Democrats see partisanship in GOP Pennsylvania district map

FILE - In this June 30, 2015, file photo, front from left to right, Pennsylvania state Sen. Jake Corman, R-Centre, state House Majority Leader Dave Reed, R-Indiana, state Senate President Pro Tempore Joseph Scarnati, R-Jefferson, and state Speaker of the House Mike Turzai, R-Allegheny, lead a news conference after Republican leaders engineered passage of state budget, liquor privatization and pension bills, at the state Capitol in Harrisburg, Pa. Republican leaders of the Pennsylvania Legislature say they've agreed to a proposed new map of congressional districts to replace one thrown out last month. The top-ranking House and Senate leaders say their map "complies fully" with directions from the state Supreme Court. They're providing it to the Democratic governor, who has until Thursday to say if he supports it. (AP Photo/Chris Knight, File)

Chris Knight
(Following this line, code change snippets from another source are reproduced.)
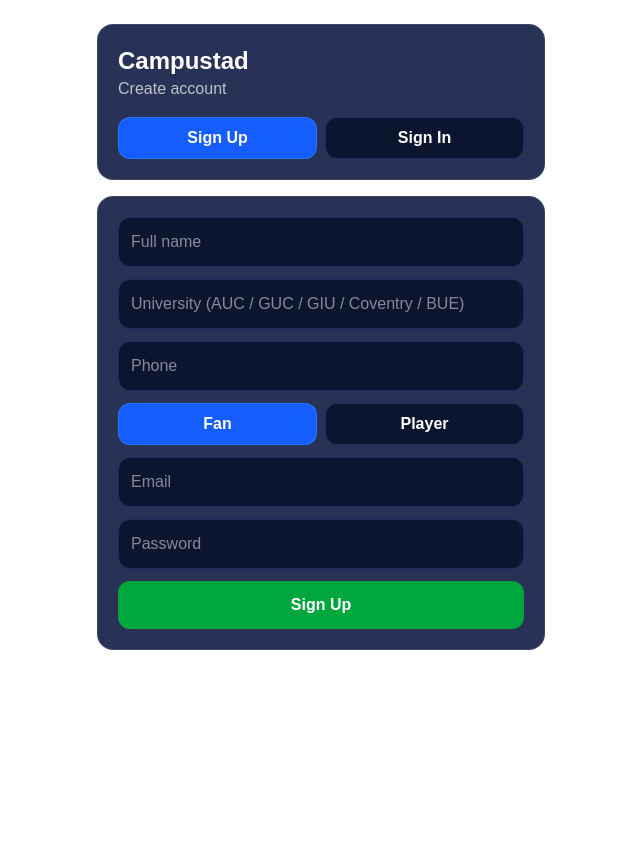
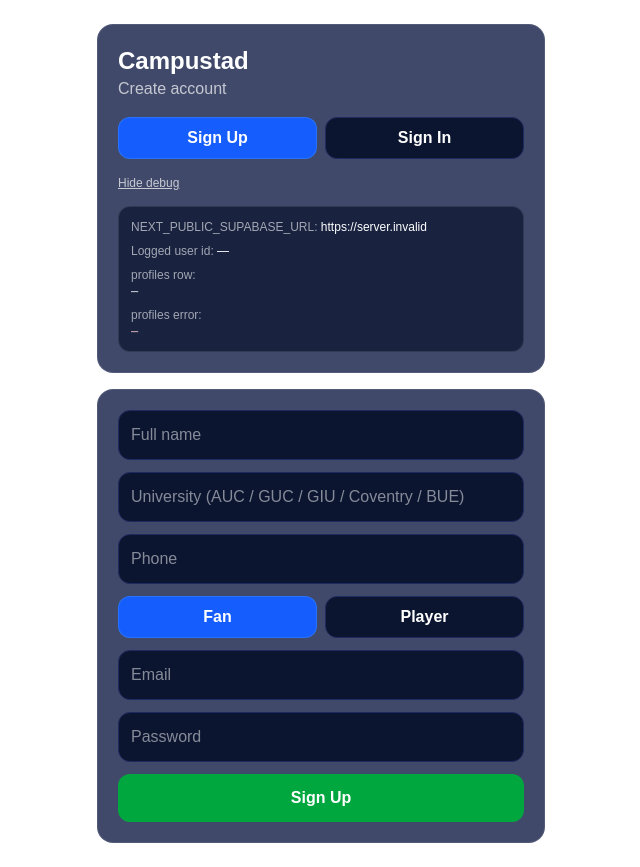
Before and after one commit to karimdoss-design/campustad, a Next.js app: page /register in a window 1280 px wide. Shown: the whole page, without its empty margins (319-959 px from the left). Before the commit the page ends 800 px from the top, so only its background shows below. Built offline with nearby package versions, Linux system fonts and the light colour scheme; no server answers.

Commit message:
Fix admin redirect on login/register

```diff
--- a/app/register/page.tsx
+++ b/app/register/page.tsx
@@ -5,6 +5,11 @@ import { useRouter } from "next/navigation";
 import { supabase } from "@/lib/supabaseClient";
 
 type Mode = "signup" | "signin";
+
+type ProfileRow = {
+  role: string;
+  status: string;
+};
 
 export default function RegisterPage() {
   const router = useRouter();
@@ -24,21 +29,40 @@ export default function RegisterPage() {
   const [university, setUniversity] = useState("");
   const [role, setRole] = useState<"player" | "fan">("fan");
 
+  // ✅ Debug info (TEMP)
+  const [debugOpen, setDebugOpen] = useState(true);
+  const [debugUserId, setDebugUserId] = useState<string>("");
+  const [debugProfile, setDebugProfile] = useState<any>(null);
+  const [debugProfileErr, setDebugProfileErr] = useState<any>(null);
+
   useEffect(() => {
     setErr("");
     setMsg("");
   }, [mode]);
 
   async function afterLoginRedirect(userId: string) {
+    // Always refetch from DB (source of truth)
     const { data: prof, error } = await supabase
       .from("profiles")
       .select("role,status")
       .eq("id", userId)
-      .single();
+      .maybeSingle();
 
-    // If profile not created yet, just go to app
-    if (error || !prof) {
-      router.replace("/app");
+    // ✅ DEBUG
+    setDebugUserId(userId);
+    setDebugProfile(prof ?? null);
+    setDebugProfileErr(error ?? null);
+
+    // If profile can't be read → show error (this is what’s happening to you)
+    if (error) {
+      setErr(
+        `Profile read blocked. This is almost always RLS or wrong Supabase project on Vercel.\n\nError: ${error.message}`
+      );
+      return;
+    }
+
+    if (!prof) {
+      setErr("No profile row found for this user id (profiles table).");
       return;
     }
 
@@ -99,15 +123,12 @@ export default function RegisterPage() {
       return;
     }
 
-    // IMPORTANT: proper redirect origin (works on localhost + Vercel)
-    const origin =
-      typeof window !== "undefined" ? window.location.origin : "http://localhost:3000";
-
     const { data, error } = await supabase.auth.signUp({
       email: cleanEmail,
       password,
       options: {
-        emailRedirectTo: `${origin}/app`,
+        // ✅ Don’t hardcode localhost in production. This is safe for now:
+        emailRedirectTo: `${window.location.origin}/app`,
       },
     });
 
@@ -123,9 +144,6 @@ export default function RegisterPage() {
       return;
     }
 
-    // Create profile row:
-    // - fan: active
-    // - player: pending (admin approves)
     const status = role === "player" ? "pending" : "active";
 
     const { error: profErr } = await supabase.from("profiles").insert({
@@ -145,17 +163,18 @@ export default function RegisterPage() {
     }
 
     setMsg("Signed up ✅");
-
     if (role === "player") router.replace("/waiting");
     else router.replace("/app");
   }
 
   return (
-    <div className="min-h-screen text-white p-6">
+    <div className="min-h-screen bg-transparent text-white p-6">
       <div className="max-w-md mx-auto space-y-4">
-        <div className="bg-[#111c44]/90 border border-white/10 rounded-2xl p-5 backdrop-blur">
+        <div className="bg-[#111c44]/80 border border-white/10 rounded-2xl p-5 backdrop-blur">
           <h1 className="text-2xl font-bold">Campustad</h1>
-          <p className="text-white/70">{mode === "signup" ? "Create account" : "Sign in to your account"}</p>
+          <p className="text-white/70">
+            {mode === "signup" ? "Create account" : "Sign in to your account"}
+          </p>
 
           <div className="mt-4 flex gap-2">
             <button
@@ -179,21 +198,60 @@ export default function RegisterPage() {
               Sign In
             </button>
           </div>
+
+          {/* ✅ DEBUG PANEL */}
+          <button
+            type="button"
+            onClick={() => setDebugOpen((v) => !v)}
+            className="mt-4 text-xs text-white/70 hover:text-white underline"
+          >
+            {debugOpen ? "Hide debug" : "Show debug"}
+          </button>
+
+          {debugOpen ? (
+            <div className="mt-3 text-xs bg-[#0b1530]/70 border border-white/10 rounded-xl p-3 space-y-2">
+              <div className="text-white/60">
+                NEXT_PUBLIC_SUPABASE_URL:{" "}
+                <span className="text-white break-all">
+                  {process.env.NEXT_PUBLIC_SUPABASE_URL || "(missing)"}
+                </span>
+              </div>
+              <div className="text-white/60">
+                Logged user id: <span className="text-white break-all">{debugUserId || "—"}</span>
+              </div>
+              <div className="text-white/60">
+                profiles row:{" "}
+                <pre className="text-white whitespace-pre-wrap break-words">
+                  {debugProfile ? JSON.stringify(debugProfile, null, 2) : "—"}
+                </pre>
+              </div>
+              <div className="text-white/60">
+                profiles error:{" "}
+                <pre className="text-red-200 whitespace-pre-wrap break-words">
+                  {debugProfileErr ? JSON.stringify(debugProfileErr, null, 2) : "—"}
+                </pre>
+              </div>
+            </div>
+          ) : null}
         </div>
 
-        {err && (
-          <div className="bg-red-600/20 border border-red-500/40 text-red-200 rounded-2xl p-4">
+        {err ? (
+          <div className="bg-red-600/20 border border-red-500/40 text-red-200 rounded-2xl p-4 whitespace-pre-wrap">
             {err}
           </div>
-        )}
-        {msg && (
+        ) : null}
+
+        {msg ? (
           <div className="bg-green-600/20 border border-green-500/40 text-green-200 rounded-2xl p-4">
             {msg}
           </div>
-        )}
+        ) : null}
 
         {mode === "signin" ? (
-          <form onSubmit={onSignIn} className="bg-[#111c44]/90 border border-white/10 rounded-2xl p-5 space-y-3 backdrop-blur">
+          <form
+            onSubmit={onSignIn}
+            className="bg-[#111c44]/80 border border-white/10 rounded-2xl p-5 space-y-3 backdrop-blur"
+          >
             <input
               className="w-full rounded-xl bg-[#0b1530] border border-[#1f2a60] p-3 outline-none"
               placeholder="Email"
@@ -218,7 +276,10 @@ export default function RegisterPage() {
             </button>
           </form>
         ) : (
-          <form onSubmit={onSignUp} className="bg-[#111c44]/90 border border-white/10 rounded-2xl p-5 space-y-3 backdrop-blur">
+          <form
+            onSubmit={onSignUp}
+            className="bg-[#111c44]/80 border border-white/10 rounded-2xl p-5 space-y-3 backdrop-blur"
+          >
             <input
               className="w-full rounded-xl bg-[#0b1530] border border-[#1f2a60] p-3 outline-none"
               placeholder="Full name"
```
HARRISBURG — A map produced by Republican legislative leaders Friday made the state’s congressional district boundaries less obviously gerrymandered but the partisan lean of the plan remains, a researcher from the University of Florida said Monday.

Brian Amos, who is doing his Ph.D. research on redistricting, compared the voting patterns from the congressional districts used in the 2016 election — and ruled illegal by the state Supreme Court — with those in the districts proposed by the GOP plan.

The result: “It was pretty much the same,” Amos said.

Under the 2016 districts, President Donald Trump won in 12 of Pennsylvania’s 18 congressional districts. Under the proposed plan, Trump would still win in 12 districts, Amos said.

After the plan was released Friday, Gov. Tom Wolf said in a statement that his office would review the proposal in consultation with experts. Wolf has until Thursday to decide whether to accept the plan or reject it and leave it to the Supreme Court to decide how to redraw the congressional map.

Amos said he doesn’t see how any independent experts would conclude that this proposed map is acceptable.

“I would find that hard to believe,” he said.

The proposed plan would eliminate the notorious Goofy-kicking-Donald District appearance of the 7th Congressional District in southeastern Pennsylvania. Clinton won in the 7th District, but under the GOP’s new proposal, it would become a more Democratic-leaning district, he said. The incumbent in the 7th Congressional District, U.S. Rep. Pat Meehan, a Republican, has announced he is not seeking re-election.

Meehan is one of five incumbents not seeking re-election.

Democrats have jumped on the analysis by Amos and other experts to blast the plan.

“The map that Republicans put forward does practically nothing to fix the partisan gerrymandering that the Pennsylvania Supreme Court found violated the state’s constitution,” former U.S. Attorney General Eric Holder said in a statement released over the weekend. Holder is now leading the National Democratic Redistricting Committee, an effort to counteract Republican efforts to use the redistricting process to increase their majorities in Congress.

Pennsylvania is one of 12 states that the NDRC has targeted in 2018 with the group saying it hopes to help both Democratic Gov. Tom Wolf win re-election and Democratic lawmakers to win election in the General Assembly. The Republican Party has dominating majorities in both chambers of the state Legislature, which normally controls the process of redrawing the congressional boundaries.

The maps were designed to address the guidance provided by the Supreme Court regarding making the districts more compact and contiguous, Drew Crompton, chief of staff to Senate President Pro Tem Joe Scarnati, told reporters Friday night.

The Supreme Court had also criticized the number of counties and municipalities split between multiple congressional districts. The GOP proposal cuts the number of counties divided from 28 to 15 and the number of municipalities split by congressional districts from 68 to 17.

John Finnerty is the statehouse reporter for CNHI, the parent company of The Daily Item. Email comments to jfinnerty@cnhi.com. Follow Finnerty on Twitter @cnhipa.

This Week's Circulars